Your assignment - Look at the data below and print exactly the lines from its first line through the line with "DADBUDDY-8 Add screenshots"; the pictures stay out of the copy.

Supplied information -
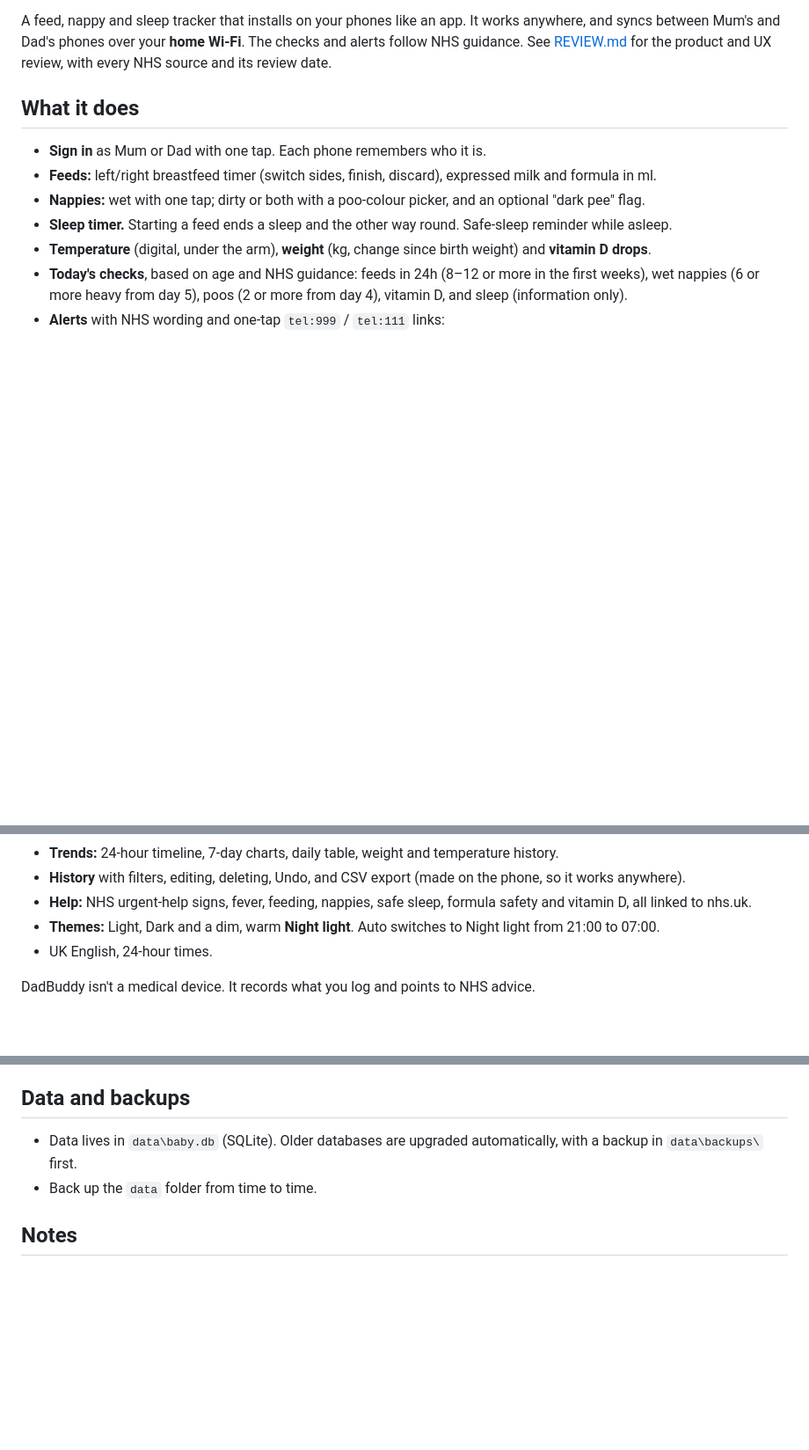
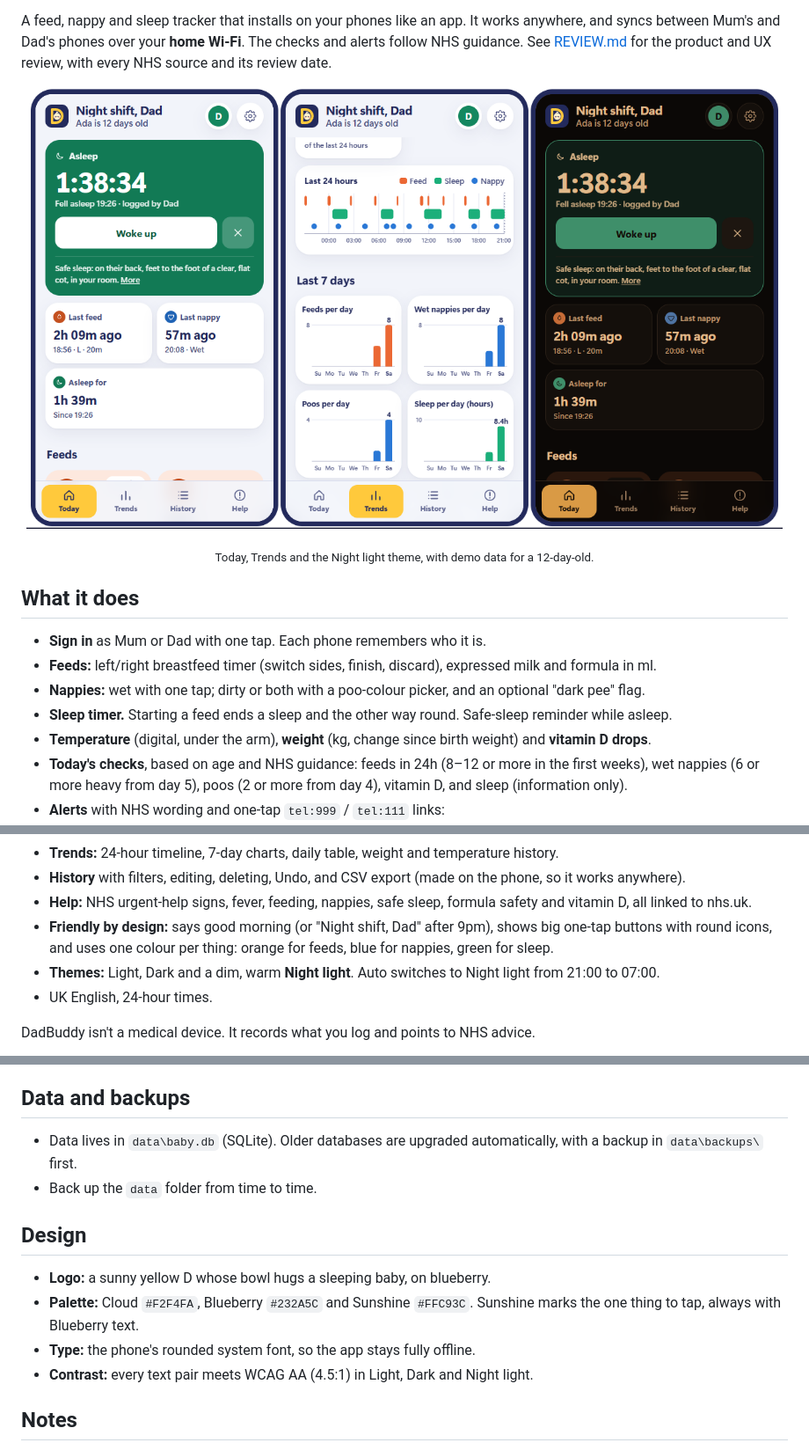
Before and after one commit to gokulrajanpillai/DadBuddy, a Markdown page: README.md, 3 parts joined by grey strips. Shown at 88% size. Rendered like a GitHub page; pictures changed too: docs/screenshots.png (added); blank space fills up the shorter version.

Commit message:
DADBUDDY-8 Add screenshots and design notes to the docs

```diff
--- a/README.md
+++ b/README.md
@@ -6,6 +6,9 @@
 
 A feed, nappy and sleep tracker that installs on your phones like an app. It works anywhere, and syncs between Mum's and Dad's phones over your **home Wi-Fi**. The checks and alerts follow NHS guidance.
 See [REVIEW.md](REVIEW.md) for the product and UX review, with every NHS source and its review date.
+
+<p align="center"><img src="docs/screenshots.png" width="860" alt="Three DadBuddy screens: Today with a sleep timer running, Trends with a 24-hour timeline and 7-day charts, and the dim, warm Night light theme"></p>
+<p align="center"><sub>Today, Trends and the Night light theme, with demo data for a 12-day-old.</sub></p>
 
 ## What it does
 
@@ -24,6 +27,7 @@ See [REVIEW.md](REVIEW.md) for the product and UX review, with every NHS source
 - **Trends:** 24-hour timeline, 7-day charts, daily table, weight and temperature history.
 - **History** with filters, editing, deleting, Undo, and CSV export (made on the phone, so it works anywhere).
 - **Help:** NHS urgent-help signs, fever, feeding, nappies, safe sleep, formula safety and vitamin D, all linked to nhs.uk.
+- **Friendly by design:** says good morning (or "Night shift, Dad" after 9pm), shows big one-tap buttons with round icons, and uses one colour per thing: orange for feeds, blue for nappies, green for sleep.
 - **Themes:** Light, Dark and a dim, warm **Night light**. Auto switches to Night light from 21:00 to 07:00.
 - UK English, 24-hour times.
 
@@ -85,6 +89,13 @@ Phones only let a web app install and work offline over HTTPS. On first start, t
 - Data lives in `data\baby.db` (SQLite). Older databases are upgraded automatically, with a backup in `data\backups\` first.
 - Back up the `data` folder from time to time.
 
+## Design
+
+- **Logo:** a sunny yellow D whose bowl hugs a sleeping baby, on blueberry.
+- **Palette:** Cloud `#F2F4FA`, Blueberry `#232A5C` and Sunshine `#FFC93C`. Sunshine marks the one thing to tap, always with Blueberry text.
+- **Type:** the phone's rounded system font, so the app stays fully offline.
+- **Contrast:** every text pair meets WCAG AA (4.5:1) in Light, Dark and Night light.
+
 ## Notes
 
 - **Android and `.local` names:** some Android phones can't open them. Use `http://<PC-IP>/setup` and `https://<PC-IP>` instead, where `<PC-IP>` is the address the server prints when it starts (it is in the certificate). Reserve this PC's IP in the router (a DHCP reservation) so it doesn't change.
```
Also changed, not shown: REVIEW.md (+21 -0 lines).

Solution to this exercise -
Before and after one commit to gokulrajanpillai/DadBuddy, a Markdown page: README.md, 3 parts joined by grey strips. Shown at 88% size. Rendered like a GitHub page; pictures changed too: docs/screenshots.png (added); blank space fills up the shorter version.

Commit message:
DADBUDDY-8 Add screenshots and design notes to the docs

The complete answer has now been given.